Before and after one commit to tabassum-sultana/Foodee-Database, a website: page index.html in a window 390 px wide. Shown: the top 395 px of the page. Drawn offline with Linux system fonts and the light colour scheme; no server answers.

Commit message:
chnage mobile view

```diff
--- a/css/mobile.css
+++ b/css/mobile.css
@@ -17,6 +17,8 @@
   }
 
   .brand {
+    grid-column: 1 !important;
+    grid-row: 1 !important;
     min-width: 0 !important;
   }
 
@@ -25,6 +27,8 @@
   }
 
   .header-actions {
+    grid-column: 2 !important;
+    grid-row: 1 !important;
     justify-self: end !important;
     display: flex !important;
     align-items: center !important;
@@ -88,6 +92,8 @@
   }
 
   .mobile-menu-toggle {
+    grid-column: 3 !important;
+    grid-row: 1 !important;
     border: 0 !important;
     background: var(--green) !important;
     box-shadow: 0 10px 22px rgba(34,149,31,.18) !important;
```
#####
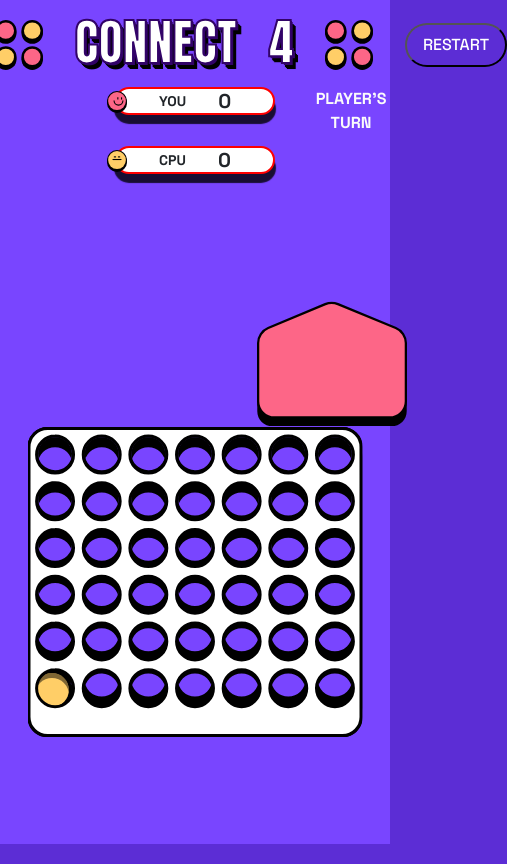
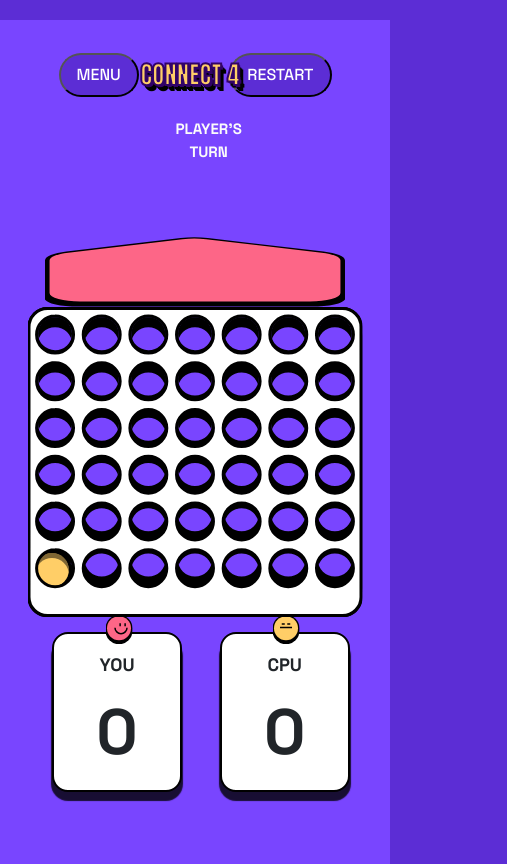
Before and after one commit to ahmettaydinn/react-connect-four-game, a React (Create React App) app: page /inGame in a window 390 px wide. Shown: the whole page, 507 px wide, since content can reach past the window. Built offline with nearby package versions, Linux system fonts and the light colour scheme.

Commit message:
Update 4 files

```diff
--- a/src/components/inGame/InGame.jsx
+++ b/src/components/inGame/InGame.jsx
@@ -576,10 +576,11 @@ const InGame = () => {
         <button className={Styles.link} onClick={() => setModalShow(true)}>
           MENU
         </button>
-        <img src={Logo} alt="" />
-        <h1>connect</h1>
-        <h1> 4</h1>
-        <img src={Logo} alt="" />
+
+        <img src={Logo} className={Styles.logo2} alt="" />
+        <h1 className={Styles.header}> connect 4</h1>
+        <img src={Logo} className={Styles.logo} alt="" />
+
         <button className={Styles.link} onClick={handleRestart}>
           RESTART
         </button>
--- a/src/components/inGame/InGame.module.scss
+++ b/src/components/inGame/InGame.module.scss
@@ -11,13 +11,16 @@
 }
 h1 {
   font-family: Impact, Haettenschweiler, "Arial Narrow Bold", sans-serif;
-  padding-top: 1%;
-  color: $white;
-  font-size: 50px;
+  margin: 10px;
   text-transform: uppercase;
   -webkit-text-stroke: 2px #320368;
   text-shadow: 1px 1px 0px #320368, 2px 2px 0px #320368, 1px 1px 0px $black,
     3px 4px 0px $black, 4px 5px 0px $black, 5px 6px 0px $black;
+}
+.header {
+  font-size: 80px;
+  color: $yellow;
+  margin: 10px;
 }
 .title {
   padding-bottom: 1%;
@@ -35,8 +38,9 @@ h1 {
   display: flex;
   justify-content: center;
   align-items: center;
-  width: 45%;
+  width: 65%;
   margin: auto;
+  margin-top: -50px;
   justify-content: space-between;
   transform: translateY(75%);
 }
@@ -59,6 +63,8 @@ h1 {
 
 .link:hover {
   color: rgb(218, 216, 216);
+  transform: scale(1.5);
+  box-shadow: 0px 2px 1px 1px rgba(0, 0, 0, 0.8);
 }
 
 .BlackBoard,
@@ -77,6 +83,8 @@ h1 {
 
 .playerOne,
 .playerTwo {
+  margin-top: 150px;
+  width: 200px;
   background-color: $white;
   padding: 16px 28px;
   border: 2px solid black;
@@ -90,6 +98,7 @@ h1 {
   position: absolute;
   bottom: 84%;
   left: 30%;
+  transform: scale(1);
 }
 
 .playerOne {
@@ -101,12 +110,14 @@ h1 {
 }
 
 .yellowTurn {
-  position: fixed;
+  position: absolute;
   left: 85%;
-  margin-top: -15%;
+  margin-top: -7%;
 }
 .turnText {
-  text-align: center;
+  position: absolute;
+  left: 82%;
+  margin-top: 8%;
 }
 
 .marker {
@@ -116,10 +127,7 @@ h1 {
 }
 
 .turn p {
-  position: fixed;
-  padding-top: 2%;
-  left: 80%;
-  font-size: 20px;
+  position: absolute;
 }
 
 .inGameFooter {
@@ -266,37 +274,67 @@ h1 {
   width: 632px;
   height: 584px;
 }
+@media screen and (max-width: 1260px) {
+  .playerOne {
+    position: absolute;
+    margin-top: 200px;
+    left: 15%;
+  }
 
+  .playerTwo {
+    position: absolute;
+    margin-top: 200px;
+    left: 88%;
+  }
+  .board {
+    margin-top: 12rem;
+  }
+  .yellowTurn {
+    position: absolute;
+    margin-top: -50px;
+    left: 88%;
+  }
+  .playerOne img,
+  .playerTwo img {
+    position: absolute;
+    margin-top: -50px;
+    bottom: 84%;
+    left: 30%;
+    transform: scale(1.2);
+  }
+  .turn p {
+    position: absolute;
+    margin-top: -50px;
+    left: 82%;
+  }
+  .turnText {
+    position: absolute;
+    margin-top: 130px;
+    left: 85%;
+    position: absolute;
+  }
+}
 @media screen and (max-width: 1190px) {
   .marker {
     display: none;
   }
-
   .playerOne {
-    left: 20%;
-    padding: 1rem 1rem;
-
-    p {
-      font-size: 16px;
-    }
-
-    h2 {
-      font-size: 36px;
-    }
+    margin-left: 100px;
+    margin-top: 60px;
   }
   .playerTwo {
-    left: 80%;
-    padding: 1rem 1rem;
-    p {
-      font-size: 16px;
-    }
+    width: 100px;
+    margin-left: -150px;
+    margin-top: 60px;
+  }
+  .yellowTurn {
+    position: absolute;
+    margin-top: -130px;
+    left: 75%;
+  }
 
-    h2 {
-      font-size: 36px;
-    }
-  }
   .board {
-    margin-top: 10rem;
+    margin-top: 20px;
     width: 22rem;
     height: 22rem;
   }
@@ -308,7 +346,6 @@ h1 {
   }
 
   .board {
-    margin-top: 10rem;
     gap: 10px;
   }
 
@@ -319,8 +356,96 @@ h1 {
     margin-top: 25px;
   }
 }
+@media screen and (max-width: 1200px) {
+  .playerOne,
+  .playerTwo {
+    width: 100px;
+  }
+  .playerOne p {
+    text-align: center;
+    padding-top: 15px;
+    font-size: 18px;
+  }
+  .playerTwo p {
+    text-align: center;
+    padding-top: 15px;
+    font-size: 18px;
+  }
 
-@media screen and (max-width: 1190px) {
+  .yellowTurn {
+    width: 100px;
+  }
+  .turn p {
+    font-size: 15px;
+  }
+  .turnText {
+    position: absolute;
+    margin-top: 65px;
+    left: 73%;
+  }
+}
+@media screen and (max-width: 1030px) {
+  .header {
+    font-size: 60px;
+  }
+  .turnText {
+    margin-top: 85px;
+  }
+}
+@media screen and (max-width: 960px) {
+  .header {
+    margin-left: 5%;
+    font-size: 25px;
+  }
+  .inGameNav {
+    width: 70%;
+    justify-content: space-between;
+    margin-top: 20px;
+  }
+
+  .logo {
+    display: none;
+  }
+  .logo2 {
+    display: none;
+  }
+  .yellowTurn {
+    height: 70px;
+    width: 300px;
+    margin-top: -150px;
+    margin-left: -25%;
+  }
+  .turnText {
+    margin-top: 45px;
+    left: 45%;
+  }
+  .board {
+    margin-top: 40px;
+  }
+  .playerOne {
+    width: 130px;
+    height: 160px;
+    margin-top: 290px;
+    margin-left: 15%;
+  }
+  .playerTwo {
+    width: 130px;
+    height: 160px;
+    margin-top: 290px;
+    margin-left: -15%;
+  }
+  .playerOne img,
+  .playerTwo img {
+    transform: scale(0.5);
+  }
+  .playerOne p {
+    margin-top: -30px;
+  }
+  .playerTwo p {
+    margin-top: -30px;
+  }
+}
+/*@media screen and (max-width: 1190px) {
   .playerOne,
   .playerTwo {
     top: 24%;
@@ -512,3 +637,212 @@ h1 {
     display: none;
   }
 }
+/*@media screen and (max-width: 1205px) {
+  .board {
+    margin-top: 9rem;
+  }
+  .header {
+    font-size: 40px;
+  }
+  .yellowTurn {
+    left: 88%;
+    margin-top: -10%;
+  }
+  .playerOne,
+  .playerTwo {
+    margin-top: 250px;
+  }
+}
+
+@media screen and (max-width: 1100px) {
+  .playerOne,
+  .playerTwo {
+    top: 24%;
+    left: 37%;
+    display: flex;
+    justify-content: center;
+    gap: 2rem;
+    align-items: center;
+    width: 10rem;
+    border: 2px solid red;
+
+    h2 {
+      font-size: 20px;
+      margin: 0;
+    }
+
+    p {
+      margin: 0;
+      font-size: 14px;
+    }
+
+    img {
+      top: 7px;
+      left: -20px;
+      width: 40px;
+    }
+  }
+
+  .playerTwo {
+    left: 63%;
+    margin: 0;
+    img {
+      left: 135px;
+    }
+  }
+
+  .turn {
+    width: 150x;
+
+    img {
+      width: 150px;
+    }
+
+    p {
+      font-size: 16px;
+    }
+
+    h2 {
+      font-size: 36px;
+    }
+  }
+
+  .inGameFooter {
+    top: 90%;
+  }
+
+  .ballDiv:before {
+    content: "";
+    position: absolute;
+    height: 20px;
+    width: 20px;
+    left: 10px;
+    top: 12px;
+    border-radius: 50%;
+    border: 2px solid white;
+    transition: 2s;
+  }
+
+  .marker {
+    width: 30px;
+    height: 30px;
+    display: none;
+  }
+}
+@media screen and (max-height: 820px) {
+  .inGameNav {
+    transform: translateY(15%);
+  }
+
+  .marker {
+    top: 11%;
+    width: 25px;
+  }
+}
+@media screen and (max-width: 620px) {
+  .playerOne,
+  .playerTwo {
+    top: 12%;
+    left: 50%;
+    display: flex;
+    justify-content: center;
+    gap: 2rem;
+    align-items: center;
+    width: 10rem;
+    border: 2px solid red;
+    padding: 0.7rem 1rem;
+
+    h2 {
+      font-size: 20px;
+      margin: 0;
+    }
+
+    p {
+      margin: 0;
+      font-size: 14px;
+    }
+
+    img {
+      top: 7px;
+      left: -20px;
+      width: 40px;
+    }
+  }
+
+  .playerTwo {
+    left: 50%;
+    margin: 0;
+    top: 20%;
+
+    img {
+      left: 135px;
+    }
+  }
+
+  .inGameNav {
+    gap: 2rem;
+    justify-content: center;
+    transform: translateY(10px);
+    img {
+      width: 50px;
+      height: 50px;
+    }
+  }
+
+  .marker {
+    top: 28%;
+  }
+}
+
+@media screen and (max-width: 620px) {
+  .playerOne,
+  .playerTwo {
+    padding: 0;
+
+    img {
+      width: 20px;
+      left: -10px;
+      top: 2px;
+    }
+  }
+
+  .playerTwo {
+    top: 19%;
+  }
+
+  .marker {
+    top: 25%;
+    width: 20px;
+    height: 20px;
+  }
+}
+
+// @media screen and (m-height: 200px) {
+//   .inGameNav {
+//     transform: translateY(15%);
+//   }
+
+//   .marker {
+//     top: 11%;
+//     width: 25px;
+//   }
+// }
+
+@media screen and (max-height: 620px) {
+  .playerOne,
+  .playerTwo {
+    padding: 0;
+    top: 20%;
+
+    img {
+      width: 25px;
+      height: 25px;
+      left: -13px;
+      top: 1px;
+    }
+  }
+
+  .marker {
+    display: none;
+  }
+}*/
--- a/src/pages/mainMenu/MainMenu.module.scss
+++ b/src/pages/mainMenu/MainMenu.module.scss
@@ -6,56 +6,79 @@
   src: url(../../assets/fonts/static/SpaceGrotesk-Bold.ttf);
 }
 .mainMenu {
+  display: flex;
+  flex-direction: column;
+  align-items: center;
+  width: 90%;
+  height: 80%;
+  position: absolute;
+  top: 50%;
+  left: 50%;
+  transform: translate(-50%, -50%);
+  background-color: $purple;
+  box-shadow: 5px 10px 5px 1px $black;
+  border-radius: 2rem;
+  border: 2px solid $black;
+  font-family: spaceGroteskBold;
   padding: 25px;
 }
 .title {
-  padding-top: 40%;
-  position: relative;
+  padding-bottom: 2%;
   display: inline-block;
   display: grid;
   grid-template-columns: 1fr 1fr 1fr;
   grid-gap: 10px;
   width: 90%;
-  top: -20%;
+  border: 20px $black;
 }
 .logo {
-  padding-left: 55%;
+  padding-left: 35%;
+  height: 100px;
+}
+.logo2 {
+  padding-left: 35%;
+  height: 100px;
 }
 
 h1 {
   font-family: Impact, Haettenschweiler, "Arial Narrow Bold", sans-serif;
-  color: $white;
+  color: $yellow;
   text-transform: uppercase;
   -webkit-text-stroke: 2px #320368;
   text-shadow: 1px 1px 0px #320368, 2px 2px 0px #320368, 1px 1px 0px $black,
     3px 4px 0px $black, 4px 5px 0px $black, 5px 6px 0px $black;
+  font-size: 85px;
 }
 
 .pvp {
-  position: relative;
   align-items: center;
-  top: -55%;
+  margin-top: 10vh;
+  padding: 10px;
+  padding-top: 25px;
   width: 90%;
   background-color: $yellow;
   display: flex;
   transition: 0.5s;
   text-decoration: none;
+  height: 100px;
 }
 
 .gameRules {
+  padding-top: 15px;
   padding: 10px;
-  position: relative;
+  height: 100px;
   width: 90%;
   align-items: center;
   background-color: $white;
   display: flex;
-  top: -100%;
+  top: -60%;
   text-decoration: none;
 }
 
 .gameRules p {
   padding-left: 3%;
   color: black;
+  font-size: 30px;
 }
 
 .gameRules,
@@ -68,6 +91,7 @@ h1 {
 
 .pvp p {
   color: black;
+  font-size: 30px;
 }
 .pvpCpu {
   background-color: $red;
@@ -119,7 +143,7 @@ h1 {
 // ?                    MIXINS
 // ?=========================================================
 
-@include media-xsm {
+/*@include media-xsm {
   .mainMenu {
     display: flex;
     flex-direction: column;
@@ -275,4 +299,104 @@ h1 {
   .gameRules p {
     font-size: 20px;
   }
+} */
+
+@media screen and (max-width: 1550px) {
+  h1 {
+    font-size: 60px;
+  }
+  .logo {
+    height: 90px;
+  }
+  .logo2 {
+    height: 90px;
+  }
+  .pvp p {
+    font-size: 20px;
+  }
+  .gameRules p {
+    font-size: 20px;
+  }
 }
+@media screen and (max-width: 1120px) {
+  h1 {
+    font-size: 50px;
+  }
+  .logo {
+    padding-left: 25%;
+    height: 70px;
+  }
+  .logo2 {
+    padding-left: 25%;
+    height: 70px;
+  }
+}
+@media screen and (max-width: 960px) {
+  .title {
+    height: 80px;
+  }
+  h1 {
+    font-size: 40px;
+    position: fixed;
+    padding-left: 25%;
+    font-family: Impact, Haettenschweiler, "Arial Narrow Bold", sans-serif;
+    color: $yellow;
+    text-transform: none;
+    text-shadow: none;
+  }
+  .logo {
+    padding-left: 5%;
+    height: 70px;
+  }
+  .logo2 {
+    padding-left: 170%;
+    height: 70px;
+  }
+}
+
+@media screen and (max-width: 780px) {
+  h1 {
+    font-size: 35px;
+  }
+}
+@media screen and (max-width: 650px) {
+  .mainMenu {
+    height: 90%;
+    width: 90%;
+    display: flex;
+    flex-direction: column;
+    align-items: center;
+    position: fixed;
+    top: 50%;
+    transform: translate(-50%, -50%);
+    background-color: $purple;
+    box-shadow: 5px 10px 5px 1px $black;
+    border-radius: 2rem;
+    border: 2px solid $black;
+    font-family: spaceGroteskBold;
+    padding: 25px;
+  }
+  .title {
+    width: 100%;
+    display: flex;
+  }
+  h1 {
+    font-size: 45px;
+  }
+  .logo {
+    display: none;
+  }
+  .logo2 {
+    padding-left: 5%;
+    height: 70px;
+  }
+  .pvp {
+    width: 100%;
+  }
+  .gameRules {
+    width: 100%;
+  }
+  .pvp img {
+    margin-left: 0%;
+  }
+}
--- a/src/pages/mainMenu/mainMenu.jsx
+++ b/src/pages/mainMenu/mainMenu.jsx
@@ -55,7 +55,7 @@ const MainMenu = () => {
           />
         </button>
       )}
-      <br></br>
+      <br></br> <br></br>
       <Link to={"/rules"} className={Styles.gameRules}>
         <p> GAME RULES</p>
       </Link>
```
#####
### Exercise
Match on "radius" and copy out every line of the entries that contains it.

### Answer below
+    border-radius: 50%;
+  border-radius: 2rem;
+    border-radius: 2rem;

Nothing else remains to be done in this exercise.